Given records =>
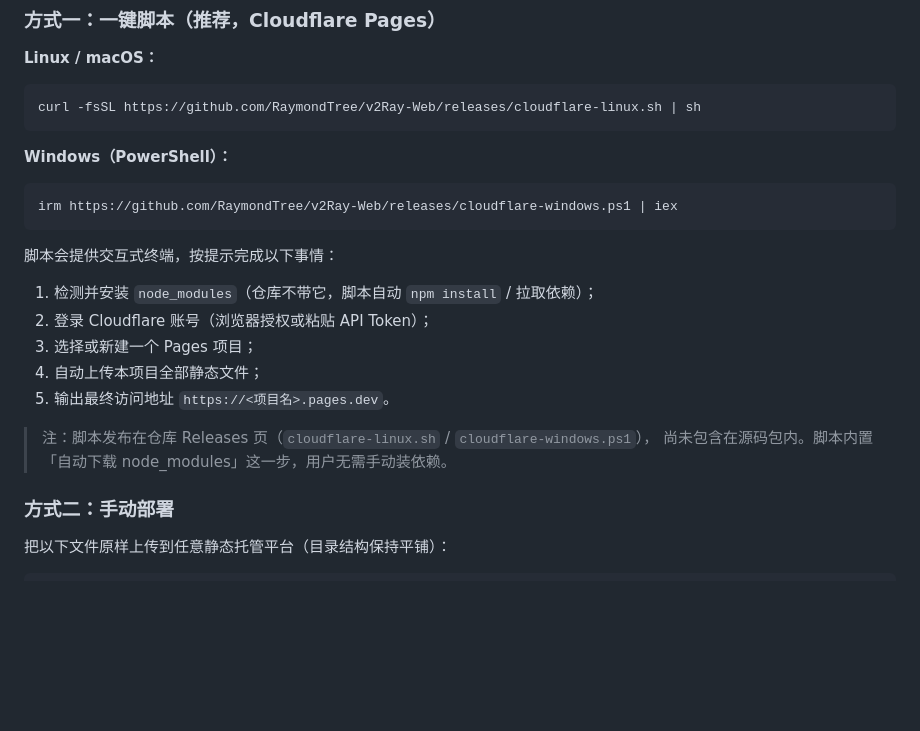
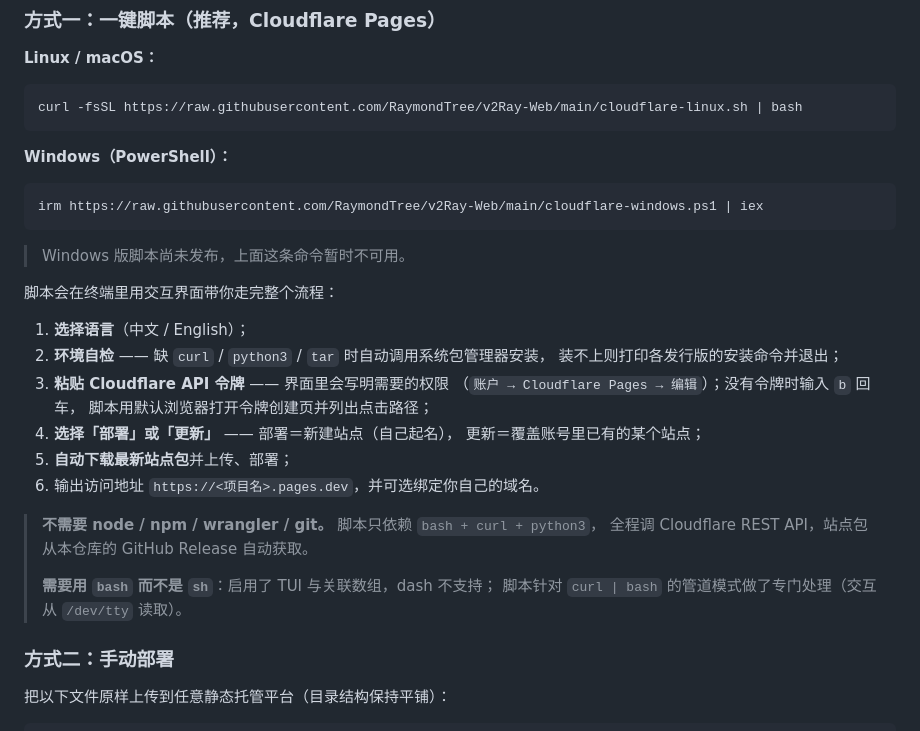
Before and after one commit to RaymondTree/v2Ray-Web, a Markdown page: README.md, the part around the change. GitHub-like rendering; blank space fills up the shorter version.

Commit message:
feat: 新增 README.md

````diff
--- a/README.md
+++ b/README.md
@@ -30,25 +30,35 @@ WASM，在浏览器的 Web Worker 中直接运行。打开网页、填入节点
 **Linux / macOS：**
 
 ```bash
-curl -fsSL https://github.com/RaymondTree/v2Ray-Web/releases/cloudflare-linux.sh | sh
+curl -fsSL https://raw.githubusercontent.com/RaymondTree/v2Ray-Web/main/cloudflare-linux.sh | bash
 ```
 
 **Windows（PowerShell）：**
 
 ```powershell
-irm https://github.com/RaymondTree/v2Ray-Web/releases/cloudflare-windows.ps1 | iex
+irm https://raw.githubusercontent.com/RaymondTree/v2Ray-Web/main/cloudflare-windows.ps1 | iex
 ```
 
-脚本会提供交互式终端，按提示完成以下事情：
+> Windows 版脚本尚未发布，上面这条命令暂时不可用。
 
-1. 检测并安装 `node_modules`（仓库不带它，脚本自动 `npm install` / 拉取依赖）；
-2. 登录 Cloudflare 账号（浏览器授权或粘贴 API Token）；
-3. 选择或新建一个 Pages 项目；
-4. 自动上传本项目全部静态文件；
-5. 输出最终访问地址 `https://<项目名>.pages.dev`。
+脚本会在终端里用交互界面带你走完整个流程：
 
-> 注：脚本发布在仓库 Releases 页（`cloudflare-linux.sh` / `cloudflare-windows.ps1`），
-> 尚未包含在源码包内。脚本内置「自动下载 node_modules」这一步，用户无需手动装依赖。
+1. **选择语言**（中文 / English）；
+2. **环境自检** —— 缺 `curl` / `python3` / `tar` 时自动调用系统包管理器安装，
+   装不上则打印各发行版的安装命令并退出；
+3. **粘贴 Cloudflare API 令牌** —— 界面里会写明需要的权限
+   （`账户 → Cloudflare Pages → 编辑`）；没有令牌时输入 `b` 回车，
+   脚本用默认浏览器打开令牌创建页并列出点击路径；
+4. **选择「部署」或「更新」** —— 部署＝新建站点（自己起名），
+   更新＝覆盖账号里已有的某个站点；
+5. **自动下载最新站点包**并上传、部署；
+6. 输出访问地址 `https://<项目名>.pages.dev`，并可选绑定你自己的域名。
+
+> **不需要 node / npm / wrangler / git。** 脚本只依赖 `bash + curl + python3`，
+> 全程调 Cloudflare REST API，站点包从本仓库的 GitHub Release 自动获取。
+>
+> **需要用 `bash` 而不是 `sh`**：启用了 TUI 与关联数组，dash 不支持；
+> 脚本针对 `curl | bash` 的管道模式做了专门处理（交互从 `/dev/tty` 读取）。
 
 ### 方式二：手动部署
 
````
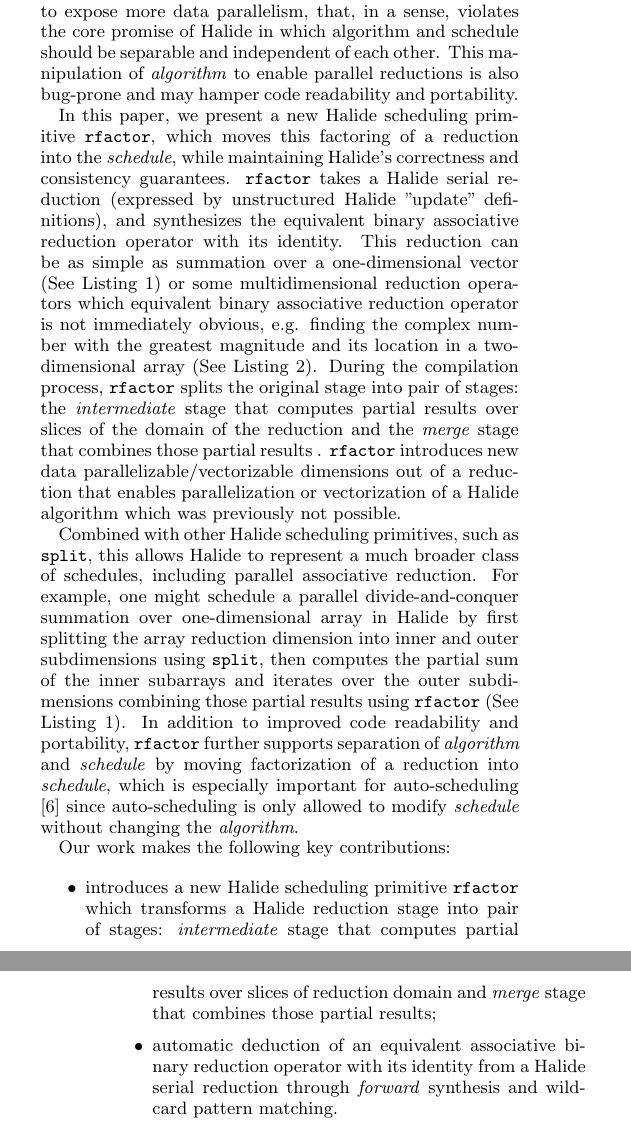
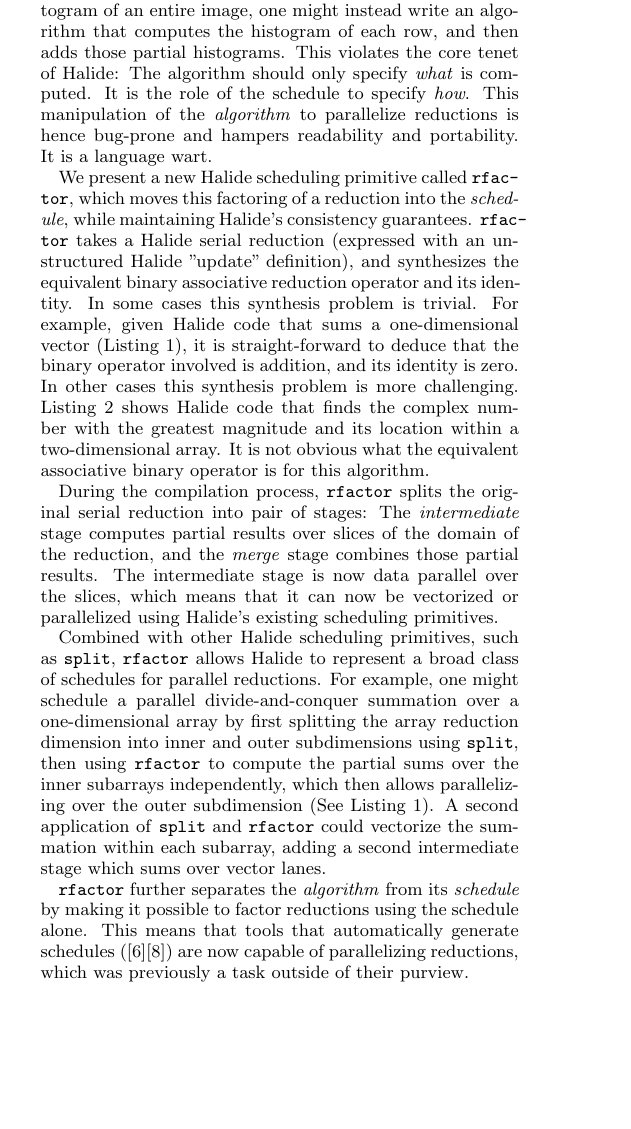
Before and after one commit to halide/associative_reductions_paper, a LaTeX document (main.tex, which reads introduction.tex): two parts of the columns of pages 1 and 2 of 5 before the commit and part of one column of page 1 of 5 after it, the two joined at a grey line, cut at the place of the change, the shorter picture padded with empty space. Compiled offline with pdfLaTeX.

Commit message:
Pass over intro an abstract
I fear I've introduced a lot of redundancy

```diff
--- a/introduction.tex
+++ b/introduction.tex
@@ -1,17 +1,22 @@
-Halide \cite{Ragan-Kelley:2013:HLC:2491956.2462176} is a domain-specific language designed for fast-image processing and computational photography. Halide decouples the \emph{algorithm}, which defines the values computed, and the \emph{schedule}, which defines how the values are computed, that allows programmers to explore different schedules with guaranteed correctness and consistency: different schedules on the same algorithm are guaranteed to produce the same results. Although, data-parallel operations, such as resizing an image, can be naturally parallelized or vectorized in Halide, Halide does not support first-class parallel reductions. To parallelize or vectorize a reduction, the programmer has to manually factor the reduction into multiple stages to expose more data parallelism, that, in a sense, violates the core promise of Halide in which algorithm and schedule should be separable and independent of each other. This manipulation of \emph{algorithm} to enable parallel reductions is also
-bug-prone and may hamper code readability and portability.
+Halide \cite{Ragan-Kelley:2013:HLC:2491956.2462176} is a domain-specific language designed for fast-image processing and computational photography. Halide decouples the \emph{algorithm}, which defines \emph{what} values are computed, from the \emph{schedule}, which defines \emph{how} values are computed. Halide guarantees consistency -- an algorithm produces the same results no matter the schedule. Programmers are thus free to explore the space of schedules without introducing correctness bugs, and can vary the schedule per architecture without producing different results on different platforms.
 
-In this paper, we present a new Halide scheduling primitive \code{rfactor}, which moves this factoring of a reduction into the \emph{schedule}, while maintaining Halide's correctness and consistency guarantees. \code{rfactor} takes a Halide serial reduction (expressed by unstructured Halide "update" definitions), and synthesizes the equivalent binary associative reduction operator with its identity. This reduction can be as simple as summation over a one-dimensional vector (See Listing \ref{lst:sum}) or some multidimensional reduction operators which equivalent binary associative reduction operator is not immediately obvious, e.g. finding the complex number with the greatest magnitude and its location in a two-dimensional array (See Listing \ref{lst:complex_magnitude}). During the compilation process, \code{rfactor} splits the original stage into pair of stages: the \emph{intermediate} stage that computes partial results over slices of the domain of the reduction and the \emph{merge} stage that combines those partial results . \code{rfactor} introduces new data parallelizable/vectorizable dimensions out of a reduction that enables parallelization or vectorization of a Halide algorithm which was previously not possible.
+Data-parallel operations, such as resizing an image, can be easily parallelized or vectorized in Halide. However, Halide does not support first-class parallel reductions. To parallelize or vectorize a reduction, the programmer has to manually factor the reduction into multiple stages to expose new data parallelism. For example, instead of computing the histogram of an entire image, one might instead write an algorithm that computes the histogram of each row, and then adds those partial histograms. This violates the core tenet of Halide: The algorithm should only specify \emph{what} is computed. It is the role of the schedule to specify \emph{how}. This manipulation of the \emph{algorithm} to parallelize reductions is hence bug-prone and hampers readability and portability. It is a language wart.
 
-Combined with other Halide scheduling primitives, such as \code{split}, this allows Halide to represent a much broader class of schedules, including parallel associative reduction. For example, one might schedule a parallel divide-and-conquer summation over one-dimensional array in Halide by first splitting the array reduction dimension into inner and outer subdimensions using \code{split}, then computes the partial sum of the inner subarrays and iterates over the outer subdimensions combining those partial results using \code{rfactor} (See Listing \ref{lst:sum}). In addition to improved code readability and portability, \code{rfactor} further supports separation of \emph{algorithm} and \emph{schedule} by moving factorization of a reduction into \emph{schedule}, which is especially important for auto-scheduling \cite{Mullapudi:2016:ASH:2897824.2925952} since auto-scheduling is only allowed to modify \emph{schedule} without changing the \emph{algorithm}.
+We present a new Halide scheduling primitive called \code{rfactor}, which moves this factoring of a reduction into the \emph{schedule}, while maintaining Halide's consistency guarantees. \code{rfactor} takes a Halide serial reduction (expressed with an unstructured Halide "update" definition), and synthesizes the equivalent binary associative reduction operator and its identity. In some cases this synthesis problem is trivial. For example, given Halide code that sums a one-dimensional vector (Listing \ref{lst:sum}), it is straight-forward to deduce that the binary operator involved is addition, and its identity is zero. In other cases this synthesis problem is more challenging. Listing \ref{lst:complex_magnitude} shows Halide code that finds the complex number with the greatest magnitude and its location within a two-dimensional array. It is not obvious what the equivalent associative binary operator is for this algorithm.
 
-Our work makes the following key contributions:
-\begin{itemize}
-  \item introduces a new Halide scheduling primitive \code{rfactor} which transforms a Halide reduction stage into pair of stages: \emph{intermediate} stage that computes partial results over slices of reduction domain and \emph{merge} stage that combines those partial results;
-  \item automatic deduction of an equivalent associative binary reduction operator with its identity from a Halide serial reduction through \emph{forward} synthesis and wildcard pattern matching.
-\end{itemize}
+During the compilation process, \code{rfactor} splits the original serial reduction into pair of stages: The \emph{intermediate} stage computes partial results over slices of the domain of the reduction, and the \emph{merge} stage combines those partial results. The intermediate stage is now data parallel over the slices, which means that it can now be vectorized or parallelized using Halide's existing scheduling primitives.
 
-The paper is structured as follows. Section \ref{background} provides background on Halide and discussion on related work. Sections \ref{assoc_red} presents the \code{rfactor} scheduling primitive and the automatic associative binary reduction operator deduction technique from a Halide serial reduction. Section \ref{evaluation} show our benchmarks and performance results. Finally, Section \ref{conclusion} concludes.
+Combined with other Halide scheduling primitives, such as \code{split}, \code{rfactor} allows Halide to represent a broad class of schedules for parallel reductions. For example, one might schedule a parallel divide-and-conquer summation over a one-dimensional array by first splitting the array reduction dimension into inner and outer subdimensions using \code{split}, then using \code{rfactor} to compute the partial sums over the inner subarrays independently, which then allows parallelizing over the outer subdimension (See Listing \ref{lst:sum}). A second application of \code{split} and \code{rfactor} could vectorize the summation within each subarray, adding a second intermediate stage which sums over vector lanes.
+
+\code{rfactor} further separates the \emph{algorithm} from its \emph{schedule} by making it possible to factor reductions using the schedule alone. This means that tools that automatically generate schedules (\cite{Mullapudi:2016:ASH:2897824.2925952}\cite{Ragan-Kelley:2013:HLC:2491956.2462176}) are now capable of parallelizing reductions, which was previously a task outside of their purview.
+
+%Our work makes the following contributions:
+%\begin{itemize}
+%  \item We introduce a new Halide scheduling primitive \code{rfactor} which transforms a Halide reduction stage into pair of stages: \emph{intermediate} stage that computes partial results over slices of reduction domain and \emph{merge} stage that combines those partial results;
+%  \item We descibe a method for automatic synthesis of an equivalent associative binary reduction operator and its identity from a serial reduction expressed as an imperative Halide ``update''.
+%\end{itemize}
+
+The paper is structured as follows. Section \ref{background} provides background on Halide and a discussion of related work. Section \ref{assoc_red} presents the \code{rfactor} scheduling primitive and how it transforms Halide programs. Section \ref{synthesis} describes the associative binary reduction operator synthesis technique. Section \ref{evaluation} describes limitations of the technique, and demonstrates that this technique does indeed produce the expected performance gains from vectorization and parallelization.
 
 \begin{lstlisting}[
 caption = {Halide sum reduction over a one-dimensional vector}, label={lst:sum}]
```
Also changed, not shown: assoc_red.tex (+4 -4 lines), main.tex (+3 -1 lines).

Goal of the exercise => Copy each line in the entries above where "contributions" turns up.

Response area =>
-Our work makes the following key contributions:
+%Our work makes the following contributions:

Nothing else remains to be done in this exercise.